## ACTIVITY:
Show the lines of the material that contain the word "Testing".

## MATERIAL SUPPLIED:

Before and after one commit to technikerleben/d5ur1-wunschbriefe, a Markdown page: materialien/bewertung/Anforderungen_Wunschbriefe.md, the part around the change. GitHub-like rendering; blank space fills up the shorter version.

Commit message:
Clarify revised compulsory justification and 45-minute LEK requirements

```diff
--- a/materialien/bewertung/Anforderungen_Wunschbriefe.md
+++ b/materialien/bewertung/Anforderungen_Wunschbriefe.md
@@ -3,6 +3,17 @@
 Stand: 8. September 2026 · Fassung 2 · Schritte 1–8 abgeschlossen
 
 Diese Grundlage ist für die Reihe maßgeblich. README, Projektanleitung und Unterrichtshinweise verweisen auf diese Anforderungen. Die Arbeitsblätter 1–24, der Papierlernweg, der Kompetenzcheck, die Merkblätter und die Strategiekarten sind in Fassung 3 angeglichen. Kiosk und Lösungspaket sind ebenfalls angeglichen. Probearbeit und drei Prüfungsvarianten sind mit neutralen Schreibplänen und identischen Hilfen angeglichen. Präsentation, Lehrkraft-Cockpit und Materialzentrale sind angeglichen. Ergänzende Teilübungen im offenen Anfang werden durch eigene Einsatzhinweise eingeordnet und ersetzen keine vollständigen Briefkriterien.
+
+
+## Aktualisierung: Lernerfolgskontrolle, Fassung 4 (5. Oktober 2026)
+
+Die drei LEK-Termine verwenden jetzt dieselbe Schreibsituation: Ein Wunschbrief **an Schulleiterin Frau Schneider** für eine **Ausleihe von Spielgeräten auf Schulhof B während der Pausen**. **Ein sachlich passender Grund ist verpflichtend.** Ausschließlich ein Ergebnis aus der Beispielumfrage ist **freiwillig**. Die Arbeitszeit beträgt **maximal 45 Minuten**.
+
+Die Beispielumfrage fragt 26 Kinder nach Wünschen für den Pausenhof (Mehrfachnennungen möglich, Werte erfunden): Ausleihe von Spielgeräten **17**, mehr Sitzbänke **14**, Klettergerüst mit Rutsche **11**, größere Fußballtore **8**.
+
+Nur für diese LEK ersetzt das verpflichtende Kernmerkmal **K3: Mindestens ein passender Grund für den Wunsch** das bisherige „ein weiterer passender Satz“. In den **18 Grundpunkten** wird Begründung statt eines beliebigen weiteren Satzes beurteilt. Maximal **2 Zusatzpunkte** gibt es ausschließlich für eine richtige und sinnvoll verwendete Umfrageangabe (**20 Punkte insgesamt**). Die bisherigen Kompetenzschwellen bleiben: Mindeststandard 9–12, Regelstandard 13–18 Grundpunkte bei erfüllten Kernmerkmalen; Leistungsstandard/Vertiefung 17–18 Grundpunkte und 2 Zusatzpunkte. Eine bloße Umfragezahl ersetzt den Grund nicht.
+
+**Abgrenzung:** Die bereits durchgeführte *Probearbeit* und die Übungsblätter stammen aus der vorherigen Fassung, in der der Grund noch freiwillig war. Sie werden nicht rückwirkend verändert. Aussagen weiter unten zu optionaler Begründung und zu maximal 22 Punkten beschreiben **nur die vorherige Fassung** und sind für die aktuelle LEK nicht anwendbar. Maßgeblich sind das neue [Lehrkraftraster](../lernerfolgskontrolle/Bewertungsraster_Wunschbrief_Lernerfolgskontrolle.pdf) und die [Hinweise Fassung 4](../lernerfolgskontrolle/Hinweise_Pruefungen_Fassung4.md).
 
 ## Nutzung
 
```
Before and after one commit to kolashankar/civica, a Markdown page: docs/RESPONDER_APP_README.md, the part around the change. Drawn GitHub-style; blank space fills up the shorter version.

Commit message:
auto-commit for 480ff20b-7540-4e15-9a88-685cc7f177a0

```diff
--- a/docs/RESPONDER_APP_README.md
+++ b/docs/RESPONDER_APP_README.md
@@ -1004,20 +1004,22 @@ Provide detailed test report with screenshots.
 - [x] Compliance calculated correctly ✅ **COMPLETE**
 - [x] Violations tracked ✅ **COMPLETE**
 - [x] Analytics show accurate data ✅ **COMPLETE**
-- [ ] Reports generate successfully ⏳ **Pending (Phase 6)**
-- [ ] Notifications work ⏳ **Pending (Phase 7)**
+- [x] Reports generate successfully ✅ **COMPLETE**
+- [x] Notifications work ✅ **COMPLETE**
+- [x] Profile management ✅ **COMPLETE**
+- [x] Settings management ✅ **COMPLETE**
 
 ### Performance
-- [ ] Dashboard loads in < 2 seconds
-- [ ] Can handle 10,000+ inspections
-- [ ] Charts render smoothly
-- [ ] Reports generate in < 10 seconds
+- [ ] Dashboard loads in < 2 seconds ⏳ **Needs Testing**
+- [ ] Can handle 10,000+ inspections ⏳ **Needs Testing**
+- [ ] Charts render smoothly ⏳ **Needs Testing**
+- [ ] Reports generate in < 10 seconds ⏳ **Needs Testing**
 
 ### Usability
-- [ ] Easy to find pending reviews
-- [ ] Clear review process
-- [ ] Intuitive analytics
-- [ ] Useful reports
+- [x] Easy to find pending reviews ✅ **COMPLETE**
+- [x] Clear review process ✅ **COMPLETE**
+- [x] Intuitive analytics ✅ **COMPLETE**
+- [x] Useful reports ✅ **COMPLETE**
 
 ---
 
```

## EXERCISE OUTPUT:
+- [ ] Dashboard loads in < 2 seconds ⏳ **Needs Testing**
+- [ ] Can handle 10,000+ inspections ⏳ **Needs Testing**
+- [ ] Charts render smoothly ⏳ **Needs Testing**
+- [ ] Reports generate in < 10 seconds ⏳ **Needs Testing**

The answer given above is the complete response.